Some of your parts might require post processing if you require a specific finishing. Post processing after 3D printing can help you achieve different finishing outcomes. These include metallization (coloured/silver/gold), polishing to optic clear and spray painting to the exact Pantone shade you want. An advanced post processing method called Vapor Smoothing has been made available recently at Additive3D Asia, the first company to offer this process in Southeast Asia. After going through the chemical vapor smoothing treatment, your parts will be stronger, sealed against liquids and gases with an injection molding-like surface finish. This can be achieved without any degradation of its mechanical properties. If post processing is required after 3D printing to attain certain requirements, the 3D printing cost will be substantially higher.

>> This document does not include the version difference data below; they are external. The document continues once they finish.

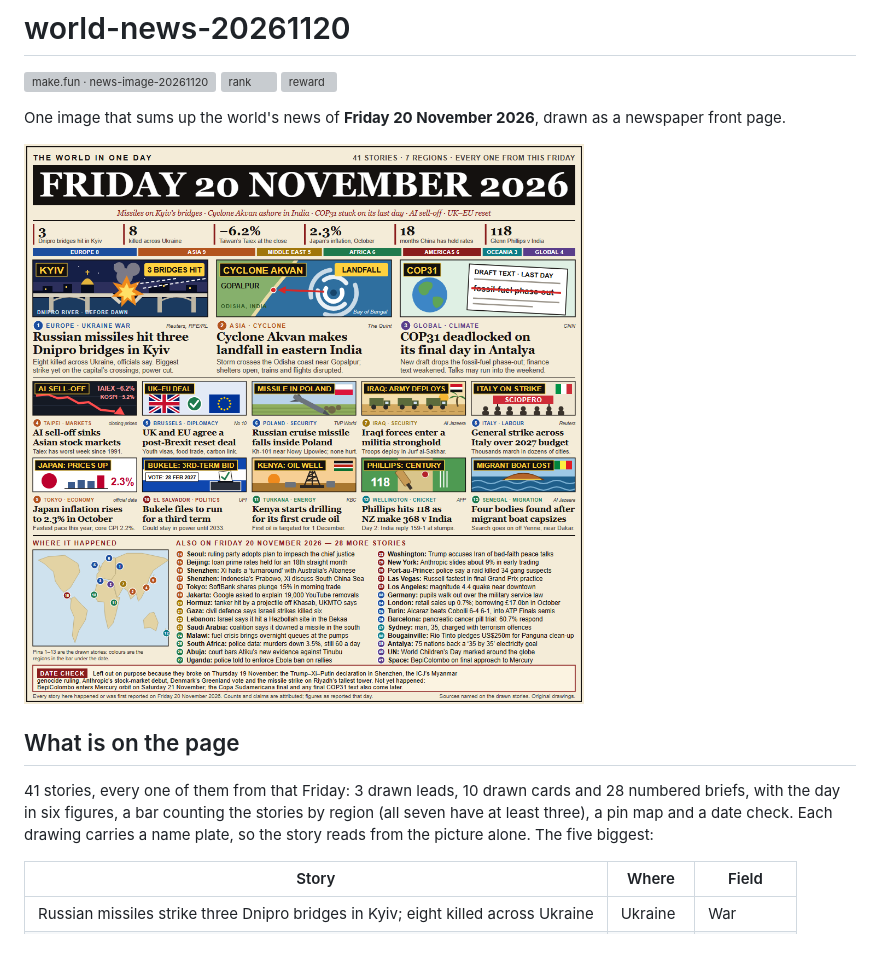
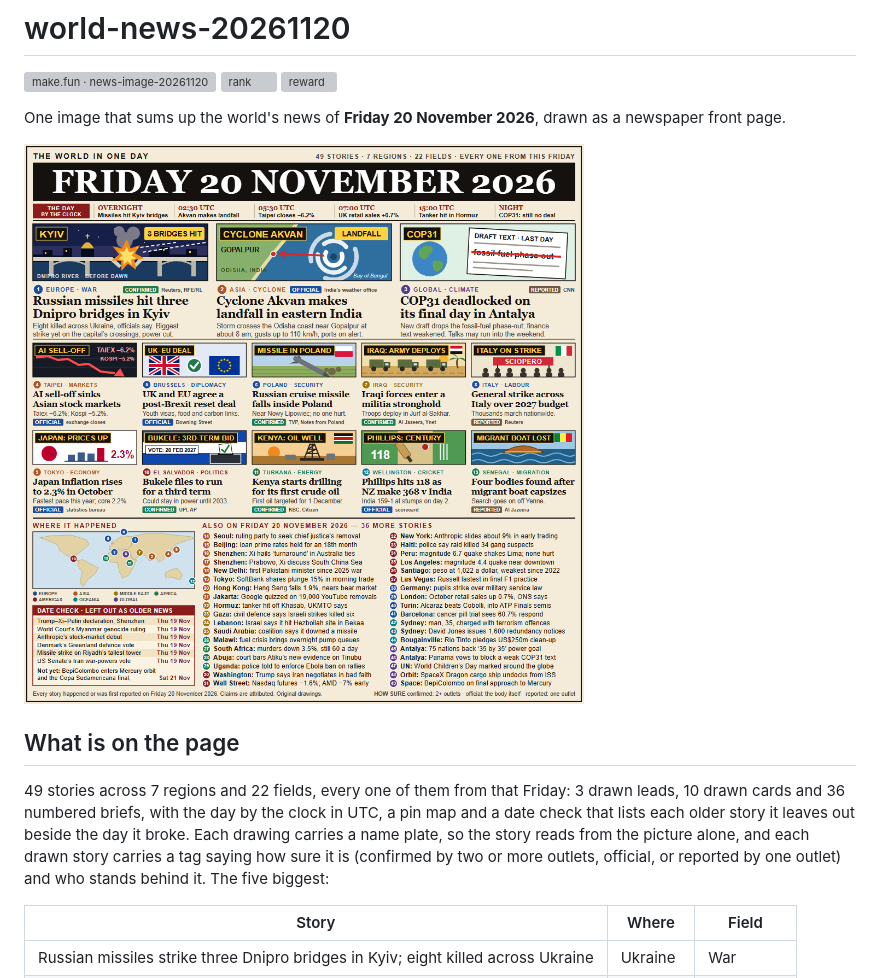
Before and after one commit to kacky000/world-news-20261120, a Markdown page: README.md, the part around the change. GitHub-like rendering; pictures changed too: entry.png; blank space fills up the shorter version; grey boxes are pictures that could not be loaded.

Commit message:
49 stories: the day by the clock in UTC, how-sure tags, dated date check; type back to the first page's sizes
Co-Authored-By: Claude Fable 5.2 <noreply@anthropic.com>

```diff
--- a/README.md
+++ b/README.md
@@ -10,9 +10,11 @@ One image that sums up the world's news of **Friday 20 November 2026**, drawn as
 
 ## What is on the page
 
-41 stories, every one of them from that Friday: 3 drawn leads, 10 drawn cards and 28 numbered briefs, with the
-day in six figures, a bar counting the stories by region (all seven have at least three), a pin map and a date
-check. Each drawing carries a name plate, so the story reads from the picture alone. The five biggest:
+49 stories across 7 regions and 22 fields, every one of them from that Friday: 3 drawn leads, 10 drawn cards and
+36 numbered briefs, with the day by the clock in UTC, a pin map and a date check that lists each older story it
+leaves out beside the day it broke. Each drawing carries a name plate, so the story reads from the picture alone,
+and each drawn story carries a tag saying how sure it is (confirmed by two or more outlets, official, or reported
+by one outlet) and who stands behind it. The five biggest:
 
 | Story | Where | Field |
 | --- | --- | --- |
```
Also changed, not shown: 1 other file.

The simplest way to reduce the price of 3D printing would be to decrease your infill percentage. By decreasing infill, you are essentially minimizing the material needed for your print, therefore reducing cost. Decreasing infill percentage is a straightforward way to guarantee cheaper 3D prints without compromising on the size, material, or finishing.
It is easy to customize infill percentage via our Online Quoting Tool. Simply create a user account with us first to get full access to the free tool. You will be able to compare prices of different infill percentages before deciding on your desired percentage.
There are so many materials used in 3D printing, how do you determine which one to use? First of all, you need to recognize your needs and requirements. Think in terms of finishing and application of the 3D printed part. If your product is a prototype and does not require functionality, you can opt for ABS or PLA material. These plastics are much cheaper than industrial materials such as Carbon Fiber (Nylon 12CF) and can save you a significant amount.
However, in the case that you are building a functional end-use part, you might require materials that meet certain industry requirements. For example, the Somos Watershed XC 11122 used in Stereolithography is water resistant. Hence, the material fits industrial standards for lenses, packaging, water flow analysis and wind tunnel testing.
In the event that you do need special materials to meet industrial standards, the cost of 3D printing would increase substantially. For careful material selection, please refer to all materials we offer.
Using 3D printing as a means of production is another method to reduce cost. Rather than merely 3D printing your prototypes, we recommend using additive manufacturing technologies for low volume manufacturing. This will cost less than traditional manufacturing techniques, as 3D printing does not require the use of molds.
By 3D printing in batches, we are able to organize the parts on the printing bed. For instance, 10 of the same parts can fit on the same printing bed to be printed at one go. This fully optimizes the print duration by printing multiple models simultaneously, ensuring that more parts are produced in a similar amount of time. During this process, cost per part is largely reduced.
Similar to the idea of decreasing infill percentage, you can reduce 3D printing cost by simply cutting down on the amount of support. Of course, some products definitely require support structure to complete the print. However, sometimes, reorienting your part on your slicing software can largely reduce or even completely remove the need for support.
Furthermore, reducing support structure can help you build a flawless print at a smaller price point. This is due to the fact that you can save on post processing time and cost without the need to remove support and do sanding.